By virtue of the “communion of saints,” the Church commends the dead to God’s mercy and offers her prayers -- especially the holy sacrifice of the Eucharist -- on their behalf. (Catechism of the Catholic Church).

This practice dates as far back as Judas collecting a sin-offering for the dead, making an atonement so they might be delivered from their sin. (2 Maccabees 12:39-45).

Masses may also be offered for the intentions of the living, or in thanksgiving.

Would you like to have a Mass offered for a loved one’s intentions or to remember someone who has passed away? If you have a specific date in mind, please contact the parish office (306-522-8583) well in advance of that date so you will not be disappointed.

Click here to email the office.

God bless,

Fr. Jose

Christmas Greetings

January 2, 2018

My Dear Brother and Sisters in Christ


May the joy and peace of this Christmas remain with you forever...

The angels sing "Glory to God in the highest, and peace to people of good will." The angels proclaim that the transformation of the world has begun.
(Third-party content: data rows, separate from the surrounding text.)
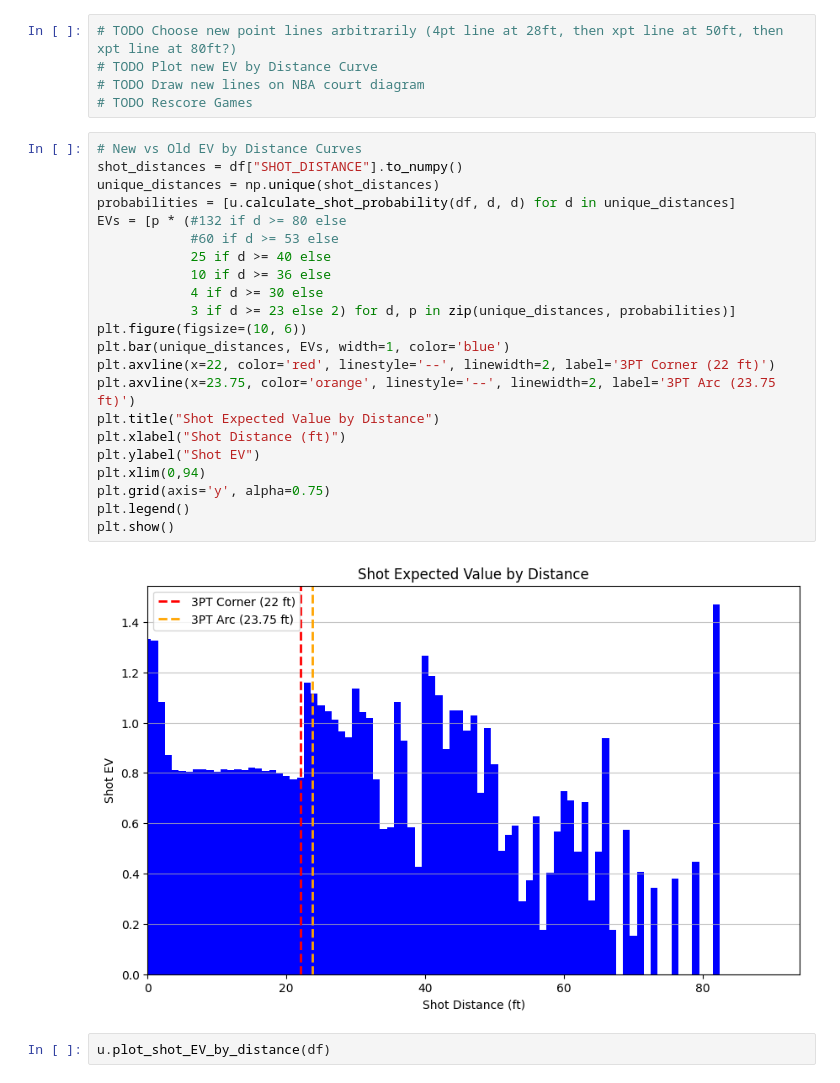
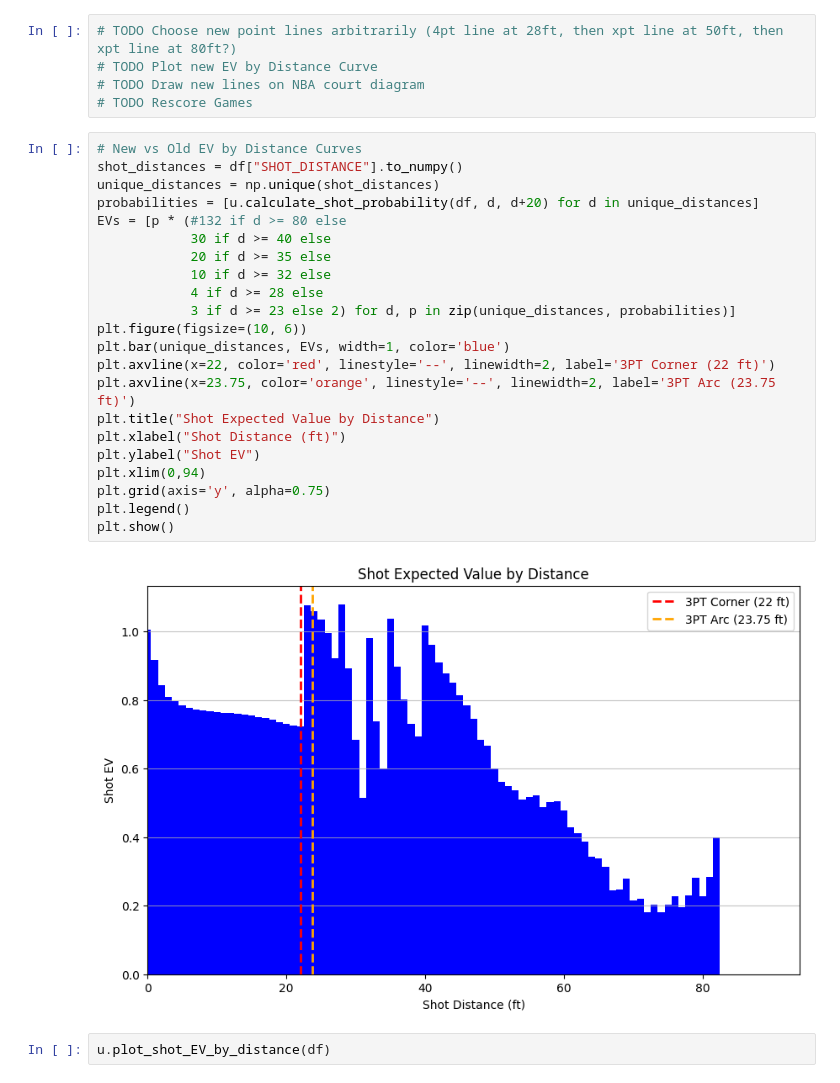
Before and after one commit to qghop/NBA-Re-Scoring, a Jupyter notebook: nba_re-scoring.ipynb, the cells around one changed output. Saved outputs shown, nothing was run; the diff lists cells and outputs as text.

```diff
--- a/nba_re-scoring.ipynb
+++ b/nba_re-scoring.ipynb
@@ -223,27 +222,27 @@ Somewhat arbitrarily, I'm choosing a new 4 Point line at 28 Feet, a 10 Point lin
 # %%
 # New vs Old EV by Distance Curves
 shot_distances = df["SHOT_DISTANCE"].to_numpy()
 unique_distances = np.unique(shot_distances)
-probabilities = [u.calculate_shot_probability(df, d, d) for d in unique_distances]
+probabilities = [u.calculate_shot_probability(df, d, d+20) for d in unique_distances]
 EVs = [p * (#132 if d >= 80 else
-            #60 if d >= 53 else
-            25 if d >= 40 else
-            10 if d >= 36 else
-            4 if d >= 30 else
+            30 if d >= 40 else
+            20 if d >= 35 else
+            10 if d >= 32 else
+            4 if d >= 28 else
             3 if d >= 23 else 2) for d, p in zip(unique_distances, probabilities)]
 plt.figure(figsize=(10, 6))
 plt.bar(unique_distances, EVs, width=1, color='blue')
 plt.axvline(x=22, color='red', linestyle='--', linewidth=2, label='3PT Corner (22 ft)')
 plt.axvline(x=23.75, color='orange', linestyle='--', linewidth=2, label='3PT Arc (23.75 ft)')
 plt.title("Shot Expected Value by Distance")
 plt.xlabel("Shot Distance (ft)")
 plt.ylabel("Shot EV")
 plt.xlim(0,94)
 plt.grid(axis='y', alpha=0.75)
 plt.legend()
 plt.show()
 # %% [output]
-[figure, old version]
+[figure, new version]
 # %%
 u.plot_shot_EV_by_distance(df)
 # %% [output]
```
Also changed, not shown: parts of 13 cells of this notebook.
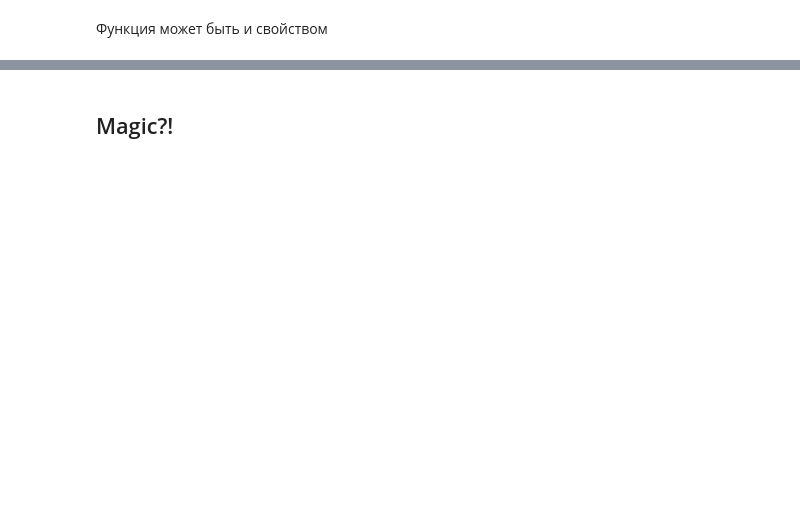
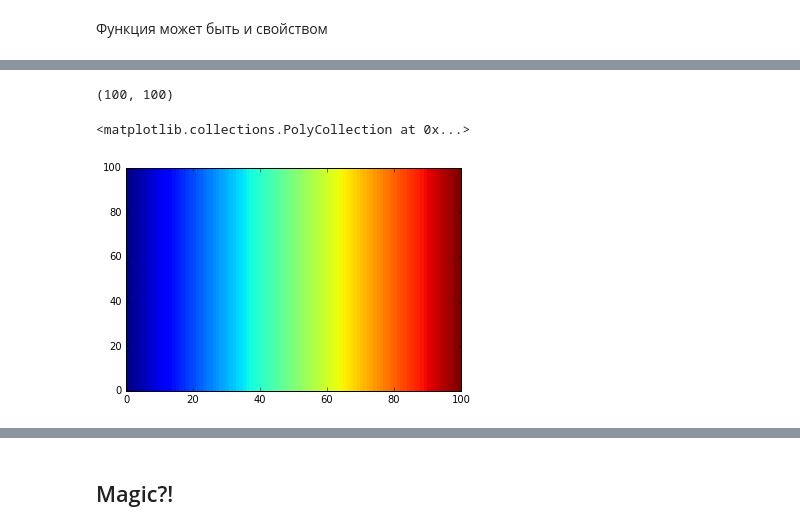
Before and after one commit to amizyuk/pyMHI, a Jupyter notebook: Meeting_02/Lesson_02_pylab_magic.ipynb, the cells around one changed output, grey strips where cells are left out. Saved outputs shown, nothing was run; the diff lists cells and outputs as text; code cells hidden in the pictures; blank space fills up the shorter version.

```diff
--- a/Meeting_02/Lesson_02_pylab_magic.ipynb
+++ b/Meeting_02/Lesson_02_pylab_magic.ipynb
@@ -46,5 +154,14 @@ x = y = linspace(0,2*pi,100)
 # %%
 x,y = meshgrid(x,y)
+# %%
+x.shape
+# %% [output]
+(100, 100)
+# %%
+pcolor(x)
+# %% [output]
+<matplotlib.collections.PolyCollection at 0x...>
+[figure, added]
 # %%
 z = sin(x+y)
 # %%
```
Also changed, not shown: parts of 35 cells of this notebook, 4 other files.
The presence of God is in the world in a way that people can see, hear, feel and touch, as St. John would proclaim in his First Letter. People now share an intimate presence of God through Jesus Christ. "I write this so that your joy may be complete," St. John says, "It is right for us to sing, ‘Joy to the world’." Jesus came to bring joy. But where is this joy to be found? It is found in our freedom as daughters and sons of God. Over and over again we read about this freedom. When the shepherds heard the message they said, "Let us go to Bethlehem and see it for ourselves." The life of the Christian is a journey of discovery. It involves coming to find out for myself the truth and the reality of what I had been told by my parents, teachers, or preachers in church. I have to cross that bridge. The gospel is in between two phrases. At the beginning, we are invited to "Come and see," and, at the end, we are instructed to "Go and tell."

I want to quote Pope Francis’ words: "Christmas is you, when you decide to be born again each day and let God into your soul. The Christmas decorations are you, when your virtues are colors that adorn your life. You are also a Christmas light, when you illuminate with your life the path of others with kindness, patience, joy and generosity. The Christmas angels are you, when you sing to the world a message of peace, justice and love. The Christmas star is you, when lead someone to meet the Lord. The Christmas gift is you, when you are truly a friend and brother of every human being. The Christmas greeting is you, when you forgive and re-establish peace, even when you suffer."

When we focus our lives on Jesus, we each become the person that God created us to be. Together we be-come the People of God. What we celebrate today is the birth of the Prince of Freedom, the birth of the Prince of Peace.


Fr. Jose Periyilkatte